Hummingbirds mate from December to February. After returning to the US and Canada in late March, the ruby-throated hummingbird mates alone.   

Hummingbird males do spectacular aerial displays to win over females during courtship. After mating, males and females usually part ways. Once the nest is built, the female hummingbird takes care of the eggs and young.  

Females spend a week building their tiny, cup-shaped nests. Soft grass, cattail fluff, and leaf shreds joined together with spider webbing form their nests.  

The nest is lined with bird feathers, dandelion, cotton seeds, and other soft plant material to cushion the eggs. To hide from predators, the nests' exteriors are covered in moss and lichen.  

Hummingbird chicks open their eyes and acquire feathers 16 days after birth. Now termed ‘fledglings’, they learn to fly and feed themselves. After learning to fly, the chicks stay with their mother for seven days.  

Hummingbird chicks leave their nests around a month old. Some tropical hummingbirds stay in their nests for two months before flying. Most are ready to migrate south and live alone by early fall.  

Most wild hummingbirds live three to five years. These birds can live 13–14 years in captivity. Unfortunately, the US bans hummingbird captivity. These birds can only be kept in zoos and other authorized facilities.  

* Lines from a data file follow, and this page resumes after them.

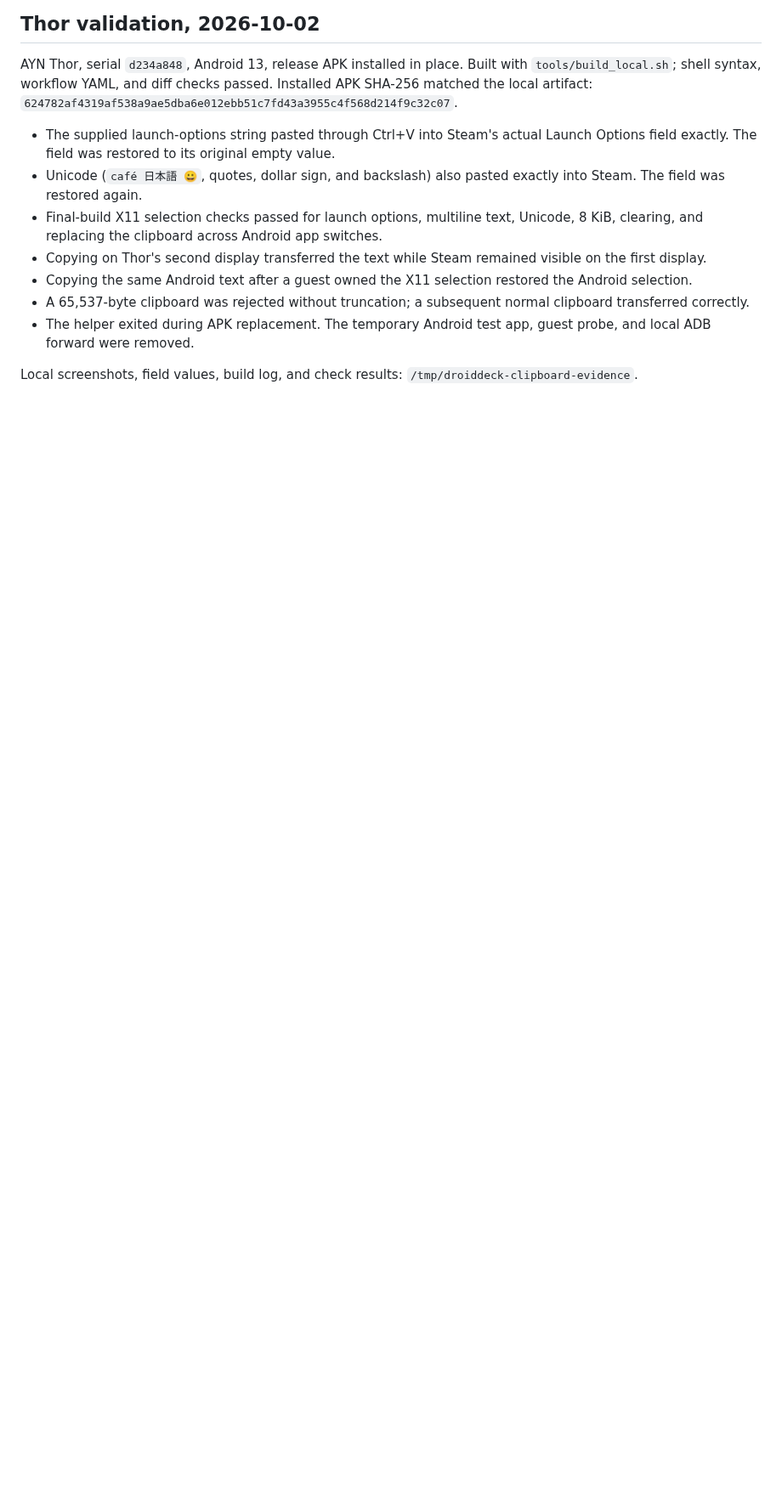
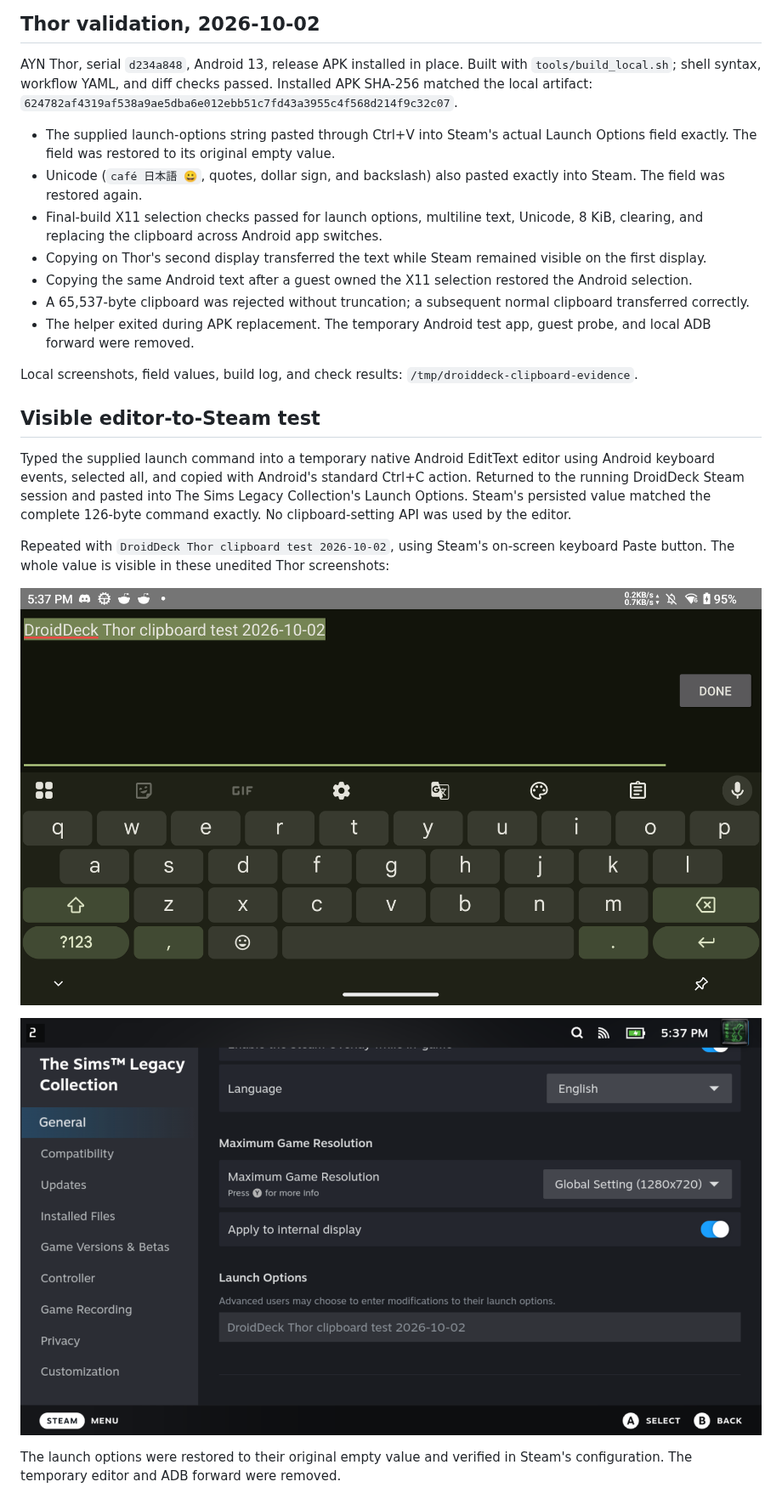
Before and after one commit to 050701wmy-lang/DroidDeck, a Markdown page: docs/testing/android-clipboard.md, the part around the change. Shown at 85% size. Drawn GitHub-style; pictures changed too: docs/testing/android-clipboard/android-copy.png (added), docs/testing/android-clipboard/steam-paste.png (added); blank space fills up the shorter version.

Commit message:
Record visible Android copy and Steam paste test on Thor

```diff
--- a/docs/testing/android-clipboard.md
+++ b/docs/testing/android-clipboard.md
@@ -29,3 +29,21 @@ Installed APK SHA-256 matched the local artifact:
 - The helper exited during APK replacement. The temporary Android test app, guest probe, and local ADB forward were removed.
 
 Local screenshots, field values, build log, and check results: `/tmp/droiddeck-clipboard-evidence`.
+
+## Visible editor-to-Steam test
+
+Typed the supplied launch command into a temporary native Android EditText editor
+using Android keyboard events, selected all, and copied with Android's standard
+Ctrl+C action. Returned to the running DroidDeck Steam session and pasted into
+The Sims Legacy Collection's Launch Options. Steam's persisted value matched the
+complete 126-byte command exactly. No clipboard-setting API was used by the editor.
+
+Repeated with `DroidDeck Thor clipboard test 2026-10-02`, using Steam's on-screen
+keyboard Paste button. The whole value is visible in these unedited Thor screenshots:
+
+![Text selected and copied in the Android editor](android-clipboard/android-copy.png)
+
+![The same text pasted into Steam](android-clipboard/steam-paste.png)
+
+The launch options were restored to their original empty value and verified in
+Steam's configuration. The temporary editor and ADB forward were removed.
```
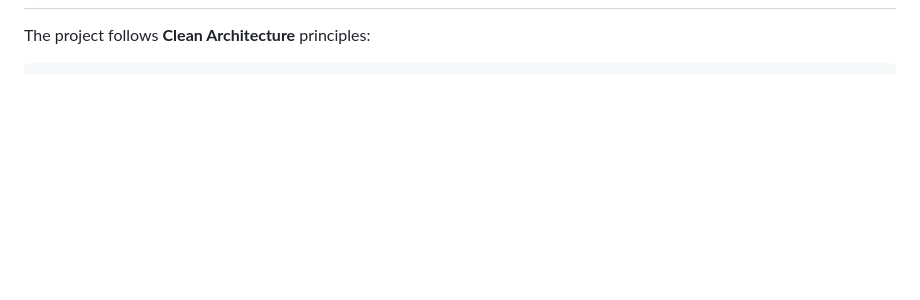
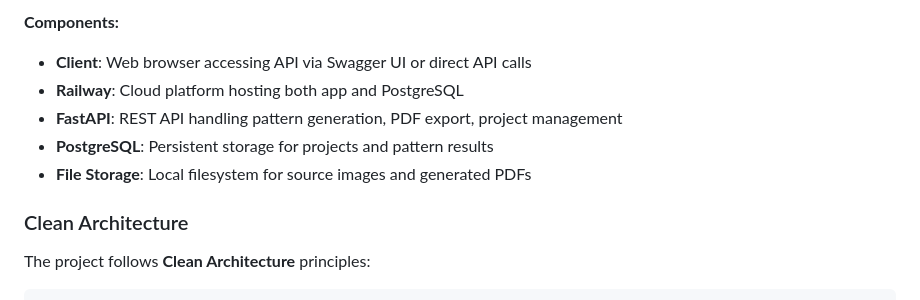
Before and after one commit to Elirjimenez/CrossStitchPatterns, a Markdown page: README.md, the part around one of its changes. Drawn GitHub-style; blank space fills up the shorter version.

```diff
--- a/README.md
+++ b/README.md
@@ -231,3 +248,11 @@ GET /health  # Health check endpoint
+**Components:**
+- **Client**: Web browser accessing API via Swagger UI or direct API calls
+- **Railway**: Cloud platform hosting both app and PostgreSQL
+- **FastAPI**: REST API handling pattern generation, PDF export, project management
+- **PostgreSQL**: Persistent storage for projects and pattern results
+- **File Storage**: Local filesystem for source images and generated PDFs
+
+### Clean Architecture
 
 The project follows **Clean Architecture** principles:
 
```
Also changed, not shown: other parts of README.md (+17 -0 lines).
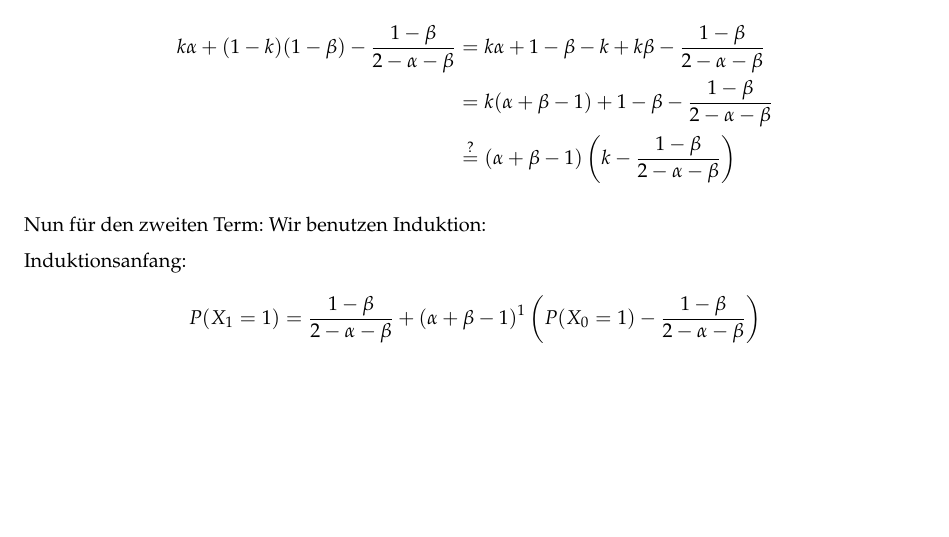
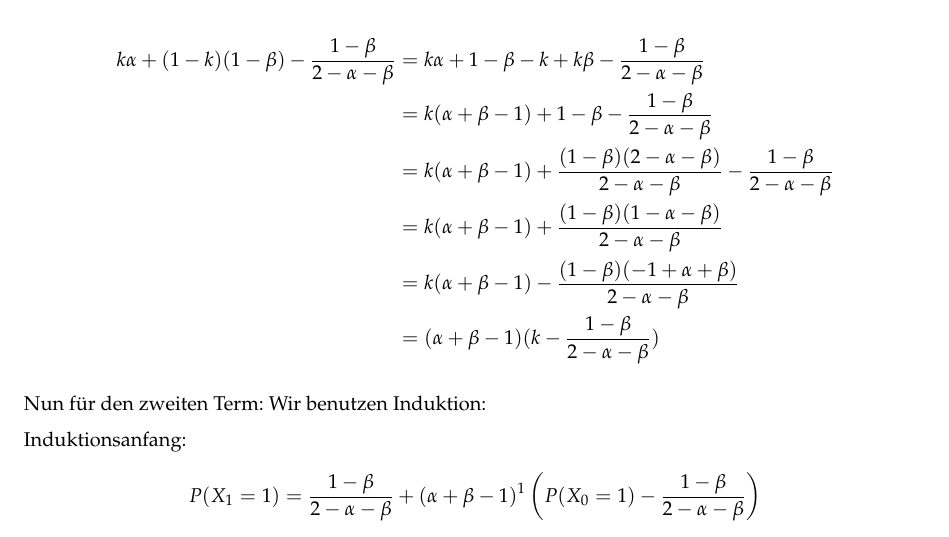
Before and after one commit to TN1ck/awesome-stochastik, a LaTeX document (Hausaufgabe 10/ha10.tex): part of page 2 of 3, cut so that both start at the same text, the shorter picture padded with empty space. Compiled offline with pdfLaTeX.

Commit message:
Got inspiration from Marius for first part of 3

```diff
--- a/Hausaufgabe 10/ha10.tex
+++ b/Hausaufgabe 10/ha10.tex
@@ -112,7 +112,10 @@ Wir substituieren folgendermaßen:
 \begin{align*}
 k\alpha + (1-k)(1-\beta) - \frac{1 -\beta}{2 -\alpha-\beta} &= k\alpha + 1 -\beta -k +k\beta - \frac{1 -\beta}{2 -\alpha-\beta} \\
 &= k(\alpha + \beta - 1) + 1 - \beta - \frac{1 -\beta}{2 -\alpha-\beta} \\
-&\overset{?}{=} (\alpha + \beta -1)\left(k - \frac{1 -\beta}{2 -\alpha -\beta}\right)
+&= k(\alpha + \beta - 1) + \frac{(1 -\beta)(2 -\alpha-\beta)}{2 -\alpha-\beta} - \frac{1 -\beta}{2 -\alpha-\beta} \\
+&= k(\alpha + \beta - 1) + \frac{(1 -\beta)(1 -\alpha-\beta)}{2 -\alpha-\beta} \\
+&= k(\alpha + \beta - 1) - \frac{(1 -\beta)(-1 +\alpha+\beta)}{2 -\alpha-\beta} \\
+&= (\alpha+\beta-1)(k-\frac{1-\beta}{2-\alpha-\beta})
 \end{align*}
 
 Nun für den zweiten Term:
```
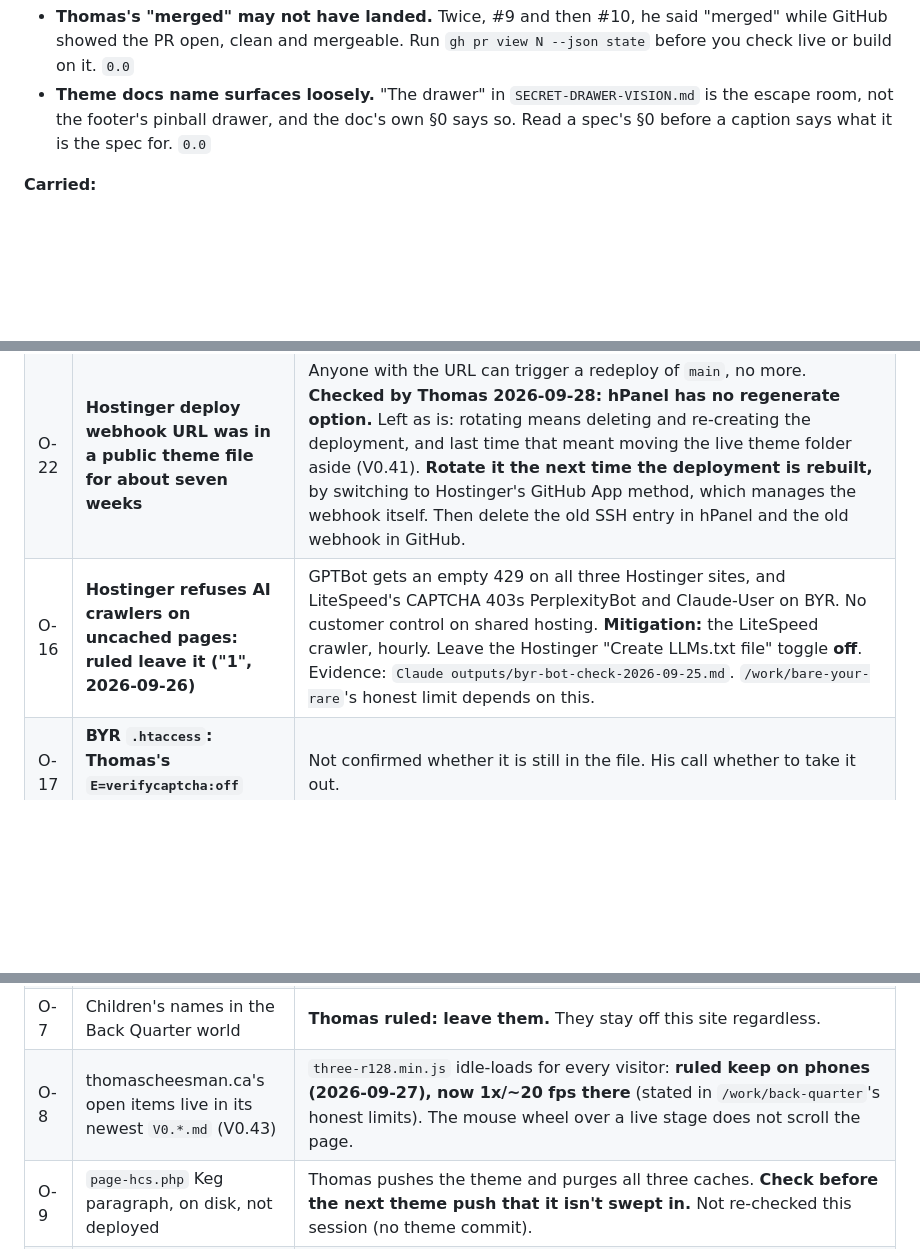
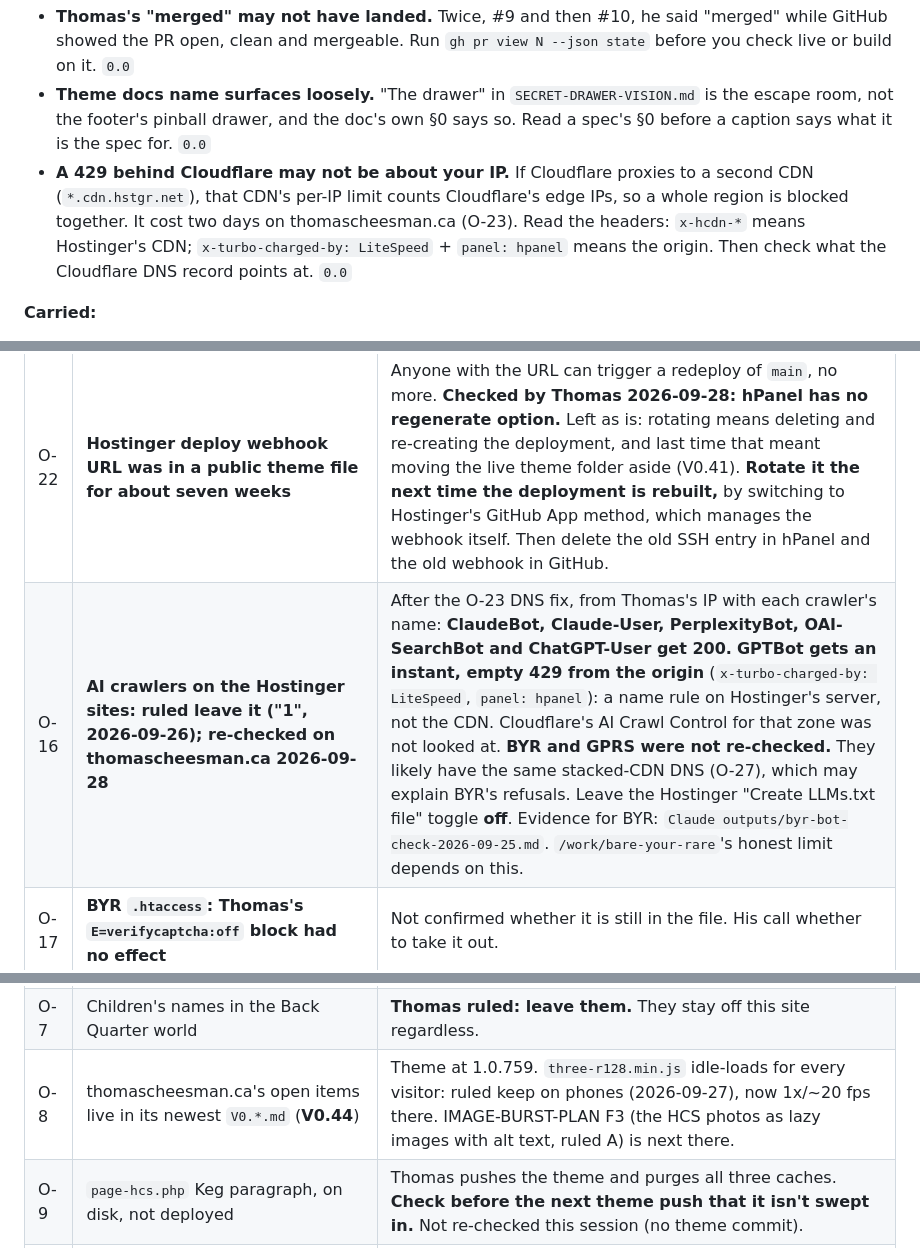
Before and after one commit to DriftingSplash9/tc-ventures-site, a Markdown page: handoff-023.md, 3 parts joined by grey strips. Rendered like a GitHub page; blank space fills up the shorter version.

```diff
--- a/handoff-023.md
+++ b/handoff-023.md
@@ -174,6 +176,7 @@ Each trap ends with its tally, **`x.y`** (§5).
 - **Theme docs name surfaces loosely.** "The drawer" in `SECRET-DRAWER-VISION.md` is the escape room, not
   the footer's pinball drawer, and the doc's own §0 says so. Read a spec's §0 before a caption says what
   it is the spec for. `0.0`
+- **A 429 behind Cloudflare may not be about your IP.** If Cloudflare proxies to a second CDN (`*.cdn.hstgr.net`), that CDN's per-IP limit counts Cloudflare's edge IPs, so a whole region is blocked together. It cost two days on thomascheesman.ca (O-23). Read the headers: `x-hcdn-*` means Hostinger's CDN; `x-turbo-charged-by: LiteSpeed` + `panel: hpanel` means the origin. Then check what the Cloudflare DNS record points at. `0.0`
 
 **Carried:**
 - **Never load a Hostinger site in a headless browser from Thomas's machine.** Hostinger's CDN counts
@@ -408,7 +412,7 @@ Each trap ends with its tally, **`x.y`** (§5).
 | O-20 | **The Back Quarter: 3D on PCs only — SHIPPED 2026-09-27 (1.0.755)** | Plan and rulings: theme `docs/BQ-3D-ONLY-PLAN.md`. **3D on phones is a later job** (Thomas: "we will bring it to the mobile"). When it ships, `/work/back-quarter`'s "Where it runs" row, its honest limit and `/projects`' "A phone gets a still" line change with it. `back-quarter-3d.js`'s header comment "MOBILE PLAY … phones are IN" is stale. |
 | O-21 | **Theme repo: family material in its files, history and commit diffs** | **Private since 2026-09-26.** The history still holds the material; cleaning it is Thomas's call. The details went to him in the chat on 2026-09-26, not here, because this repo is public. |
 | O-22 | **Hostinger deploy webhook URL was in a public theme file for about seven weeks** | Anyone with the URL can trigger a redeploy of `main`, no more. **Checked by Thomas 2026-09-28: hPanel has no regenerate option.** Left as is: rotating means deleting and re-creating the deployment, and last time that meant moving the live theme folder aside (V0.41). **Rotate it the next time the deployment is rebuilt,** by switching to Hostinger's GitHub App method, which manages the webhook itself. Then delete the old SSH entry in hPanel and the old webhook in GitHub. |
-| O-16 | **Hostinger refuses AI crawlers on uncached pages: ruled leave it ("1", 2026-09-26)** | GPTBot gets an empty 429 on all three Hostinger sites, and LiteSpeed's CAPTCHA 403s PerplexityBot and Claude-User on BYR. No customer control on shared hosting. **Mitigation:** the LiteSpeed crawler, hourly. Leave the Hostinger "Create LLMs.txt file" toggle **off**. Evidence: `Claude outputs/byr-bot-check-2026-09-25.md`. `/work/bare-your-rare`'s honest limit depends on this. |
+| O-16 | **AI crawlers on the Hostinger sites: ruled leave it ("1", 2026-09-26); re-checked on thomascheesman.ca 2026-09-28** | After the O-23 DNS fix, from Thomas's IP with each crawler's name: **ClaudeBot, Claude-User, PerplexityBot, OAI-SearchBot and ChatGPT-User get 200.** **GPTBot gets an instant, empty 429 from the origin** (`x-turbo-charged-by: LiteSpeed`, `panel: hpanel`): a name rule on Hostinger's server, not the CDN. Cloudflare's AI Crawl Control for that zone was not looked at. **BYR and GPRS were not re-checked.** They likely have the same stacked-CDN DNS (O-27), which may explain BYR's refusals. Leave the Hostinger "Create LLMs.txt file" toggle **off**. Evidence for BYR: `Claude outputs/byr-bot-check-2026-09-25.md`. `/work/bare-your-rare`'s honest limit depends on this. |
 | O-17 | **BYR `.htaccess`: Thomas's `E=verifycaptcha:off` block had no effect** | Not confirmed whether it is still in the file. His call whether to take it out. |
 | O-18 | **`@bareyourrare` social accounts are unclaimed** | Links removed (`ed6b054`). Restore from that commit's parent once Thomas says the accounts are claimed. |
 | O-19 | **GPRS: WordPress "critical error" on uncached pages, 2026-09-26** | Re-tested 2026-09-27: 200 cached and uncached. The critical-error email goes to WordPress's Administration Email Address; Thomas checks its junk for "Technical Issue" if he wants the cause. GPRS's own handoff owns any fix (O-12). |
@@ -419,7 +423,7 @@ Each trap ends with its tally, **`x.y`** (§5).
 | O-5 | `bareyr\.git` lock-file junk | Cosmetic; Thomas deletes. |
 | O-6 | Rocket Lander repo not public | On hold with the lander. |
 | O-7 | Children's names in the Back Quarter world | **Thomas ruled: leave them.** They stay off this site regardless. |
-| O-8 | thomascheesman.ca's open items live in its newest `V0.*.md` (V0.43) | `three-r128.min.js` idle-loads for every visitor: **ruled keep on phones (2026-09-27), now 1x/~20 fps there** (stated in `/work/back-quarter`'s honest limits). The mouse wheel over a live stage does not scroll the page. |
+| O-8 | thomascheesman.ca's open items live in its newest `V0.*.md` (**V0.44**) | Theme at 1.0.759. `three-r128.min.js` idle-loads for every visitor: ruled keep on phones (2026-09-27), now 1x/~20 fps there. IMAGE-BURST-PLAN F3 (the HCS photos as lazy images with alt text, ruled A) is next there. |
 | O-9 | `page-hcs.php` Keg paragraph, on disk, not deployed | Thomas pushes the theme and purges all three caches. **Check before the next theme push that it isn't swept in.** Not re-checked this session (no theme commit). |
 | O-10 | bareyourrare.org and thomascheesman.ca behind Cloudflare since 2026-09-20 | thomascheesman.ca has three cache layers. Full detail in handoff-014 §4. BYR's domain is on Cloudflare DNS: **don't click "Connect domain"** in hPanel. |
 | O-11 | bareyourrare.org crawl audit, mostly deployed | `Claude outputs/byr-crawl-audit.md`. Still open: (g) page weight. |
```
Also changed, not shown: other parts of handoff-023.md (+11 -7 lines).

Even having a hummingbird nest or feathers is unlawful, so if you find a wounded hummer or a baby, take it to a wildlife rehabilitation facility or vet instead of treating it yourself.